_YOUR OBJECTIVE_
Would you write out all of the entries below, exactly as they stand?

*** Begin section ***

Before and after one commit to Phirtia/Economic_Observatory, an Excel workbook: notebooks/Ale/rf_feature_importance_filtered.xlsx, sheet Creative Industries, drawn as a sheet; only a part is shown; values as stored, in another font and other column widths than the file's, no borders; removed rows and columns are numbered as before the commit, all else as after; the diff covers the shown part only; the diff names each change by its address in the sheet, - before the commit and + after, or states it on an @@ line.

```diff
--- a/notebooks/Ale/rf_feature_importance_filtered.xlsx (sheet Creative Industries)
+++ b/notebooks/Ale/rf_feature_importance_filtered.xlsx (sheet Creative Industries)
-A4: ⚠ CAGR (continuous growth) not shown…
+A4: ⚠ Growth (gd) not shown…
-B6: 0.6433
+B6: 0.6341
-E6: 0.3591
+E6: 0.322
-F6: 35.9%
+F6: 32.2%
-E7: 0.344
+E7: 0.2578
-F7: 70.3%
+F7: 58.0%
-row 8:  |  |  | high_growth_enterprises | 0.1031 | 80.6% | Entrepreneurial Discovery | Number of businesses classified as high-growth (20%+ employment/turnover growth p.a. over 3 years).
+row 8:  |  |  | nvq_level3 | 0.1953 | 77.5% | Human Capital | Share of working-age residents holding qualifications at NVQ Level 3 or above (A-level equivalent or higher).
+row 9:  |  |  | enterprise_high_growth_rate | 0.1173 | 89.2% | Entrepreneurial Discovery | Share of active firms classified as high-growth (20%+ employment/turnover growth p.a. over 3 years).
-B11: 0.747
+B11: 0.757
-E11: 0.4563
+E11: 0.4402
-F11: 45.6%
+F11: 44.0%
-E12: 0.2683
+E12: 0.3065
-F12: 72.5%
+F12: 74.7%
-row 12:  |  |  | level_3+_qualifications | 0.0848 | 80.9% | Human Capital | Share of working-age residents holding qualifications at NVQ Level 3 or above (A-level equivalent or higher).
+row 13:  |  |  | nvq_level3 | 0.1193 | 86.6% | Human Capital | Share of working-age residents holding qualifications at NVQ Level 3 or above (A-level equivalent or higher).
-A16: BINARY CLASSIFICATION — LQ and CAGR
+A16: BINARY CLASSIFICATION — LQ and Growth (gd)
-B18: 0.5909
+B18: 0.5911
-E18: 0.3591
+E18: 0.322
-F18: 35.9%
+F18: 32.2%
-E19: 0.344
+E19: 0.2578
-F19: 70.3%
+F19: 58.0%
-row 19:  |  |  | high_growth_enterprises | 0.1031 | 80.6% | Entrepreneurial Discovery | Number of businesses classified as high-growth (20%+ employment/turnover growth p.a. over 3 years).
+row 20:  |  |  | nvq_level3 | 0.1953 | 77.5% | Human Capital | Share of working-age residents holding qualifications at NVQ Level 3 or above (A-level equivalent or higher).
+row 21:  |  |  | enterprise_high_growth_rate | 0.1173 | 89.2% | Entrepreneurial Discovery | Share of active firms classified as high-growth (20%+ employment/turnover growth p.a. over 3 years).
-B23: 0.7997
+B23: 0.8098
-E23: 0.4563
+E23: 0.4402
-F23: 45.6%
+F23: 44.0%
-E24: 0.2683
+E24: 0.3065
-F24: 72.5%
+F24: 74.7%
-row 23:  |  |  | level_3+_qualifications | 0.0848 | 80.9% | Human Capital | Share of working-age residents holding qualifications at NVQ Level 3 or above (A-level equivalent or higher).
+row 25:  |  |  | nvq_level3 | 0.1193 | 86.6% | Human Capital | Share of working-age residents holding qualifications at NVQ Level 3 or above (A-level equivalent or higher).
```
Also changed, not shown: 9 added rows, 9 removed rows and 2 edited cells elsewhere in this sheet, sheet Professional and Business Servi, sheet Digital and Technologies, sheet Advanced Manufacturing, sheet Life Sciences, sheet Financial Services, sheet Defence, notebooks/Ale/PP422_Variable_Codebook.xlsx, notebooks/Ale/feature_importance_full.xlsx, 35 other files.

*** End section ***

_EXERCISE SOLUTION_
Before and after one commit to Phirtia/Economic_Observatory, an Excel workbook: notebooks/Ale/rf_feature_importance_filtered.xlsx, sheet Creative Industries, drawn as a sheet; only a part is shown; values as stored, in another font and other column widths than the file's, no borders; removed rows and columns are numbered as before the commit, all else as after; the diff covers the shown part only; the diff names each change by its address in the sheet, - before the commit and + after, or states it on an @@ line.

```diff
--- a/notebooks/Ale/rf_feature_importance_filtered.xlsx (sheet Creative Industries)
+++ b/notebooks/Ale/rf_feature_importance_filtered.xlsx (sheet Creative Industries)
-A4: ⚠ CAGR (continuous growth) not shown…
+A4: ⚠ Growth (gd) not shown…
-B6: 0.6433
+B6: 0.6341
-E6: 0.3591
+E6: 0.322
-F6: 35.9%
+F6: 32.2%
-E7: 0.344
+E7: 0.2578
-F7: 70.3%
+F7: 58.0%
-row 8:  |  |  | high_growth_enterprises | 0.1031 | 80.6% | Entrepreneurial Discovery | Number of businesses classified as high-growth (20%+ employment/turnover growth p.a. over 3 years).
+row 8:  |  |  | nvq_level3 | 0.1953 | 77.5% | Human Capital | Share of working-age residents holding qualifications at NVQ Level 3 or above (A-level equivalent or higher).
+row 9:  |  |  | enterprise_high_growth_rate | 0.1173 | 89.2% | Entrepreneurial Discovery | Share of active firms classified as high-growth (20%+ employment/turnover growth p.a. over 3 years).
-B11: 0.747
+B11: 0.757
-E11: 0.4563
+E11: 0.4402
-F11: 45.6%
+F11: 44.0%
-E12: 0.2683
+E12: 0.3065
-F12: 72.5%
+F12: 74.7%
-row 12:  |  |  | level_3+_qualifications | 0.0848 | 80.9% | Human Capital | Share of working-age residents holding qualifications at NVQ Level 3 or above (A-level equivalent or higher).
+row 13:  |  |  | nvq_level3 | 0.1193 | 86.6% | Human Capital | Share of working-age residents holding qualifications at NVQ Level 3 or above (A-level equivalent or higher).
-A16: BINARY CLASSIFICATION — LQ and CAGR
+A16: BINARY CLASSIFICATION — LQ and Growth (gd)
-B18: 0.5909
+B18: 0.5911
-E18: 0.3591
+E18: 0.322
-F18: 35.9%
+F18: 32.2%
-E19: 0.344
+E19: 0.2578
-F19: 70.3%
+F19: 58.0%
-row 19:  |  |  | high_growth_enterprises | 0.1031 | 80.6% | Entrepreneurial Discovery | Number of businesses classified as high-growth (20%+ employment/turnover growth p.a. over 3 years).
+row 20:  |  |  | nvq_level3 | 0.1953 | 77.5% | Human Capital | Share of working-age residents holding qualifications at NVQ Level 3 or above (A-level equivalent or higher).
+row 21:  |  |  | enterprise_high_growth_rate | 0.1173 | 89.2% | Entrepreneurial Discovery | Share of active firms classified as high-growth (20%+ employment/turnover growth p.a. over 3 years).
-B23: 0.7997
+B23: 0.8098
-E23: 0.4563
+E23: 0.4402
-F23: 45.6%
+F23: 44.0%
-E24: 0.2683
+E24: 0.3065
-F24: 72.5%
+F24: 74.7%
-row 23:  |  |  | level_3+_qualifications | 0.0848 | 80.9% | Human Capital | Share of working-age residents holding qualifications at NVQ Level 3 or above (A-level equivalent or higher).
+row 25:  |  |  | nvq_level3 | 0.1193 | 86.6% | Human Capital | Share of working-age residents holding qualifications at NVQ Level 3 or above (A-level equivalent or higher).
```
Also changed, not shown: 9 added rows, 9 removed rows and 2 edited cells elsewhere in this sheet, sheet Professional and Business Servi, sheet Digital and Technologies, sheet Advanced Manufacturing, sheet Life Sciences, sheet Financial Services, sheet Defence, notebooks/Ale/PP422_Variable_Codebook.xlsx, notebooks/Ale/feature_importance_full.xlsx, 35 other files.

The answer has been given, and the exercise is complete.